know what is happening inside their body is not their fault, but rather a highly adaptive
and typically functional tool to keep them safe. Secondly, your job is to hug, listen and
console your child when they are frustrated by this AUTOMATIC response. This
unconditional support is essential to the emotional well being of your child. Don’t worry
about finding strategies to help them work through their block- that’s their coaches and my
Find a coach that is patient with your child, one that is supportive, nurturing and is
not overly concerned with the time it takes for your child to get their tumbling back. A
coach who does not have expectations and is willing to ask others for help and guidance is
also a good sign. When you’ve found a person, who fits these criteria hold on to them and
listen to their advice. Do not undermine them by going to multiple coaches to try and find
the miracle cure. This is a great opportunity for your child to learn a valuable life lesson.
Mental blocks aren’t fair, but they do offer a child the opportunity to set small goals
and work towards attaining them. It will not be glamorous, in fact it will probably be some
of the most challenging and difficult work your child has ever done. However, if guided
lovingly and patiently, and taught proper coping skills, your child has an amazing
opportunity to learn about themselves and grow in a way that most children would never
experience at their age.
Keeping a healthy perspective is essential. When a parent becomes overly emotional
or involved in their child’s mental block that is a sign that they should begin to back off and
reach out for support. A parent’s intent is always genuine and loving, but sometimes the
message/s gets mixed up and what is interpreted from your child ends up holding them
back. If you find yourself struggling to stay positive and feel overwhelmed by the roller
coaster of emotions that come along with mental blocks, do not be ashamed to reach out for
support, you deserve it.
One of the best lessons I learned in my psychology program is that you cannot
possibly care for anyone else, if you are not first taking care of yourself. So, parents, when
you need help, don’t hesitate to ask for it, it will make you more available for your son or

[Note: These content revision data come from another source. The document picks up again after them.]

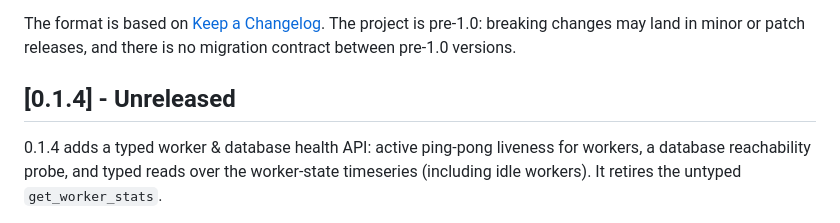
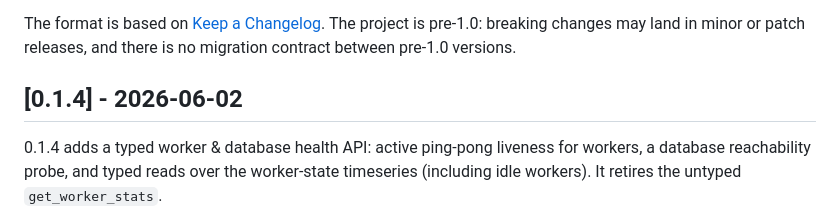
Before and after one commit to suleymanozkeskin/horsies, a Markdown page: CHANGELOG.md, the part around the change. Drawn GitHub-style.

Commit message:
Date 0.1.4 changelog entries (released 2026-06-02)

```diff
--- a/CHANGELOG.md
+++ b/CHANGELOG.md
@@ -6,7 +6,7 @@ The format is based on [Keep a Changelog](https://keepachangelog.com/en/1.1.0/).
 The project is pre-1.0: breaking changes may land in minor or patch releases,
 and there is no migration contract between pre-1.0 versions.
 
-## [0.1.4] - Unreleased
+## [0.1.4] - 2026-06-02
 
 0.1.4 adds a typed worker & database health API: active ping-pong liveness for
 workers, a database reachability probe, and typed reads over the worker-state
```
Also changed, not shown: 1 other file.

If you’re interested in learning more, feel free to reach out to me at
MindBodyCheer@gmail.com or visit my website at www.MindBodyCheer.com